A bisimulation for type abstraction and recursion
 SYMPOSIUM ON PRINCIPLES OF PROGRAMMING LANGUAGES
, 2005

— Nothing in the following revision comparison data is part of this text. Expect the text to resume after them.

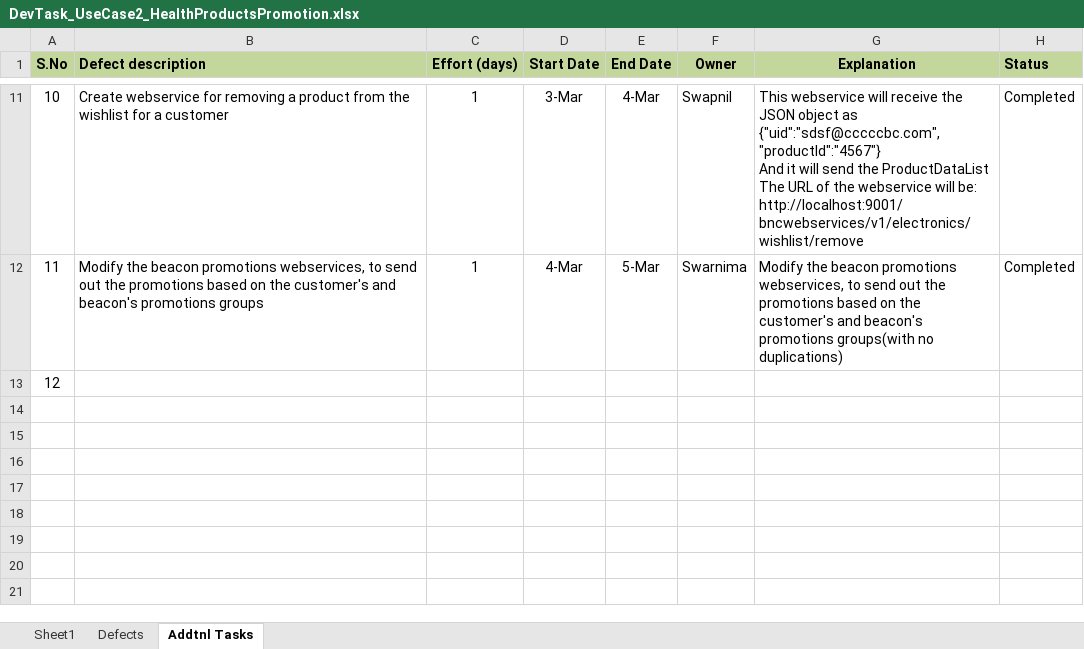
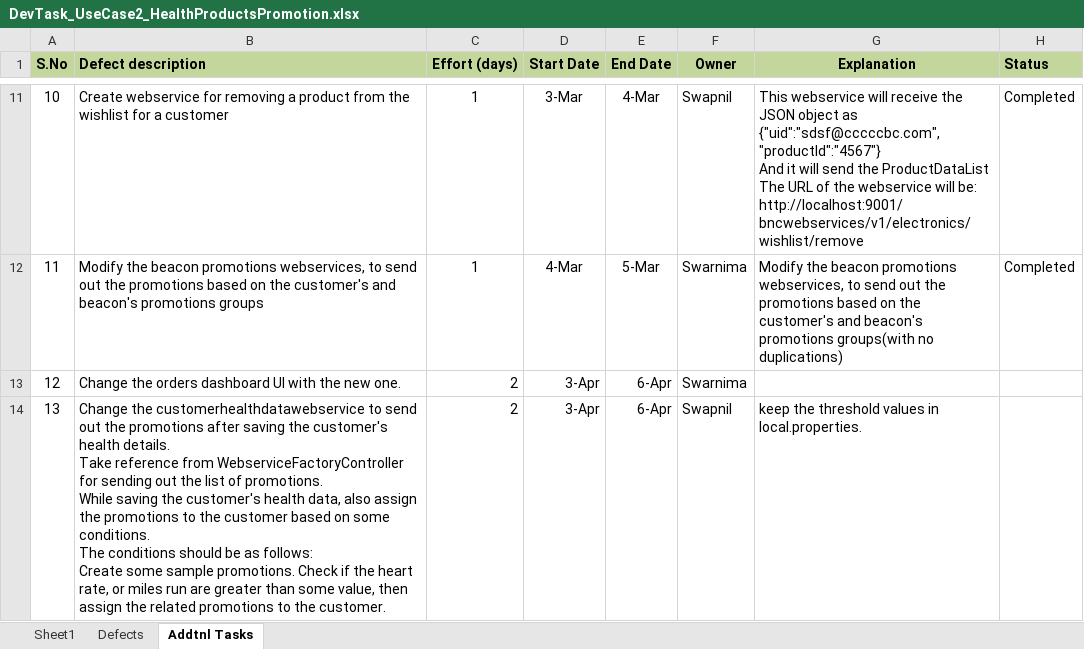
Before and after one commit to kishor-chockalingam/PRY-CC, an Excel workbook: docs/DevTask_UseCase2_HealthProductsPromotion.xlsx, sheet Addtnl Tasks, drawn as a sheet; only a part is shown, gaps mark what is left out; values as stored, in another font and other column widths than the file's, no borders; ↵ is a line break in a cell; the diff names each change by its address in the sheet, - before the commit and + after, or states it on an @@ line.

Commit message:
Updated defects and additional tasks for use case 2

```diff
--- a/docs/DevTask_UseCase2_HealthProductsPromotion.xlsx (sheet Addtnl Tasks)
+++ b/docs/DevTask_UseCase2_HealthProductsPromotion.xlsx (sheet Addtnl Tasks)
-B13 (Defect description): (empty)
+B13 (Defect description): Change the orders dashboard UI with the new one.
-C13 (Effort (days)): (empty)
+C13 (Effort (days)): 2
-D13 (Start Date): (empty)
+D13 (Start Date): 3-Apr
-E13 (End Date): (empty)
+E13 (End Date): 6-Apr
-F13 (Owner): (empty)
+F13 (Owner): Swarnima
+row 14: 13 | Change the customerhealthdatawebservice to send out the promotions after saving the customer's health details. ↵ Take reference from WebserviceFactoryController for sending out the list of promotions. ↵ While saving the customer's health data, also assign the promotions to the customer based on some conditions. ↵ The conditions should be as follows: ↵ Create some sample promotions. Check if the heart rate, or miles run are greater than some value, then assign the related promotions to the customer. | 2 | 3-Apr | 6-Apr | Swapnil | keep the threshold values in local.properties.
```
Also changed, not shown: sheet Defects.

"... We present a bisimulation method for proving the contextual equivalence of packages in λcalculus with full existential and recursive types. Unlike traditional logical relations (either semantic or syntactic), our development is “elementary, ” using only sets and relations and avoiding advanced mach ..."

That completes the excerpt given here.